= Work request =
Omit every picture, then return each line of the data below exactly.

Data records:
* * *

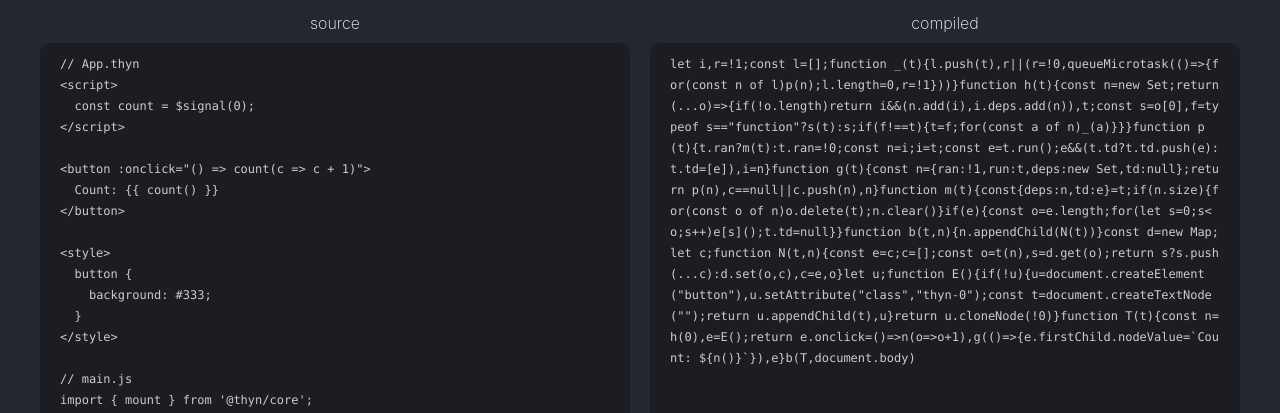
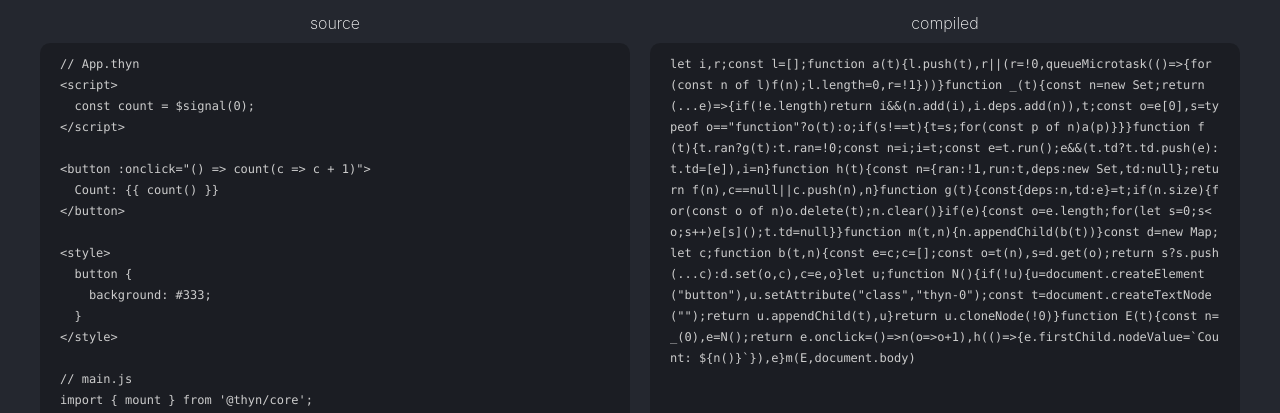
Before and after one commit to thynjs/thyn, a plain HTML site: page docs/index.html in a window 1280 px wide. Shown: the part 210-623 px from the top of the page. Drawn offline with nearby package versions, Linux system fonts and the light colour scheme.

Commit message:
Update compiled output

```diff
--- a/docs/index.html
+++ b/docs/index.html
@@ -150,7 +150,7 @@ import App from './App.thyn';
 
 mount(App, document.body);`;
 		const compiled = document.querySelector(".compiled");
-		compiled.textContent = 'let i,r=!1;const l=[];function _(t){l.push(t),r||(r=!0,queueMicrotask(()=>{for(const n of l)p(n);l.length=0,r=!1}))}function h(t){const n=new Set;return(...o)=>{if(!o.length)return i&&(n.add(i),i.deps.add(n)),t;const s=o[0],f=typeof s=="function"?s(t):s;if(f!==t){t=f;for(const a of n)_(a)}}}function p(t){t.ran?m(t):t.ran=!0;const n=i;i=t;const e=t.run();e&&(t.td?t.td.push(e):t.td=[e]),i=n}function g(t){const n={ran:!1,run:t,deps:new Set,td:null};return p(n),c==null||c.push(n),n}function m(t){const{deps:n,td:e}=t;if(n.size){for(const o of n)o.delete(t);n.clear()}if(e){const o=e.length;for(let s=0;s<o;s++)e[s]();t.td=null}}function b(t,n){n.appendChild(N(t))}const d=new Map;let c;function N(t,n){const e=c;c=[];const o=t(n),s=d.get(o);return s?s.push(...c):d.set(o,c),c=e,o}let u;function E(){if(!u){u=document.createElement("button"),u.setAttribute("class","thyn-0");const t=document.createTextNode("");return u.appendChild(t),u}return u.cloneNode(!0)}function T(t){const n=h(0),e=E();return e.onclick=()=>n(o=>o+1),g(()=>{e.firstChild.nodeValue=`Count: ${n()}`}),e}b(T,document.body)';
+		compiled.textContent = 'let i,r;const l=[];function a(t){l.push(t),r||(r=!0,queueMicrotask(()=>{for(const n of l)f(n);l.length=0,r=!1}))}function _(t){const n=new Set;return(...e)=>{if(!e.length)return i&&(n.add(i),i.deps.add(n)),t;const o=e[0],s=typeof o=="function"?o(t):o;if(s!==t){t=s;for(const p of n)a(p)}}}function f(t){t.ran?g(t):t.ran=!0;const n=i;i=t;const e=t.run();e&&(t.td?t.td.push(e):t.td=[e]),i=n}function h(t){const n={ran:!1,run:t,deps:new Set,td:null};return f(n),c==null||c.push(n),n}function g(t){const{deps:n,td:e}=t;if(n.size){for(const o of n)o.delete(t);n.clear()}if(e){const o=e.length;for(let s=0;s<o;s++)e[s]();t.td=null}}function m(t,n){n.appendChild(b(t))}const d=new Map;let c;function b(t,n){const e=c;c=[];const o=t(n),s=d.get(o);return s?s.push(...c):d.set(o,c),c=e,o}let u;function N(){if(!u){u=document.createElement("button"),u.setAttribute("class","thyn-0");const t=document.createTextNode("");return u.appendChild(t),u}return u.cloneNode(!0)}function E(t){const n=_(0),e=N();return e.onclick=()=>n(o=>o+1),h(()=>{e.firstChild.nodeValue=`Count: ${n()}`}),e}m(E,document.body)';
 		const taglines = [
 			"The healthy choice for your codebase.",
 			"Thyn is in. Bloat is out.",
```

* * *

= Written response =
Before and after one commit to thynjs/thyn, a plain HTML site: page docs/index.html in a window 1280 px wide. Shown: the part 210-623 px from the top of the page. Drawn offline with nearby package versions, Linux system fonts and the light colour scheme.

Commit message:
Update compiled output

```diff
--- a/docs/index.html
+++ b/docs/index.html
@@ -150,7 +150,7 @@ import App from './App.thyn';
 
 mount(App, document.body);`;
 		const compiled = document.querySelector(".compiled");
-		compiled.textContent = 'let i,r=!1;const l=[];function _(t){l.push(t),r||(r=!0,queueMicrotask(()=>{for(const n of l)p(n);l.length=0,r=!1}))}function h(t){const n=new Set;return(...o)=>{if(!o.length)return i&&(n.add(i),i.deps.add(n)),t;const s=o[0],f=typeof s=="function"?s(t):s;if(f!==t){t=f;for(const a of n)_(a)}}}function p(t){t.ran?m(t):t.ran=!0;const n=i;i=t;const e=t.run();e&&(t.td?t.td.push(e):t.td=[e]),i=n}function g(t){const n={ran:!1,run:t,deps:new Set,td:null};return p(n),c==null||c.push(n),n}function m(t){const{deps:n,td:e}=t;if(n.size){for(const o of n)o.delete(t);n.clear()}if(e){const o=e.length;for(let s=0;s<o;s++)e[s]();t.td=null}}function b(t,n){n.appendChild(N(t))}const d=new Map;let c;function N(t,n){const e=c;c=[];const o=t(n),s=d.get(o);return s?s.push(...c):d.set(o,c),c=e,o}let u;function E(){if(!u){u=document.createElement("button"),u.setAttribute("class","thyn-0");const t=document.createTextNode("");return u.appendChild(t),u}return u.cloneNode(!0)}function T(t){const n=h(0),e=E();return e.onclick=()=>n(o=>o+1),g(()=>{e.firstChild.nodeValue=`Count: ${n()}`}),e}b(T,document.body)';
+		compiled.textContent = 'let i,r;const l=[];function a(t){l.push(t),r||(r=!0,queueMicrotask(()=>{for(const n of l)f(n);l.length=0,r=!1}))}function _(t){const n=new Set;return(...e)=>{if(!e.length)return i&&(n.add(i),i.deps.add(n)),t;const o=e[0],s=typeof o=="function"?o(t):o;if(s!==t){t=s;for(const p of n)a(p)}}}function f(t){t.ran?g(t):t.ran=!0;const n=i;i=t;const e=t.run();e&&(t.td?t.td.push(e):t.td=[e]),i=n}function h(t){const n={ran:!1,run:t,deps:new Set,td:null};return f(n),c==null||c.push(n),n}function g(t){const{deps:n,td:e}=t;if(n.size){for(const o of n)o.delete(t);n.clear()}if(e){const o=e.length;for(let s=0;s<o;s++)e[s]();t.td=null}}function m(t,n){n.appendChild(b(t))}const d=new Map;let c;function b(t,n){const e=c;c=[];const o=t(n),s=d.get(o);return s?s.push(...c):d.set(o,c),c=e,o}let u;function N(){if(!u){u=document.createElement("button"),u.setAttribute("class","thyn-0");const t=document.createTextNode("");return u.appendChild(t),u}return u.cloneNode(!0)}function E(t){const n=_(0),e=N();return e.onclick=()=>n(o=>o+1),h(()=>{e.firstChild.nodeValue=`Count: ${n()}`}),e}m(E,document.body)';
 		const taglines = [
 			"The healthy choice for your codebase.",
 			"Thyn is in. Bloat is out.",
```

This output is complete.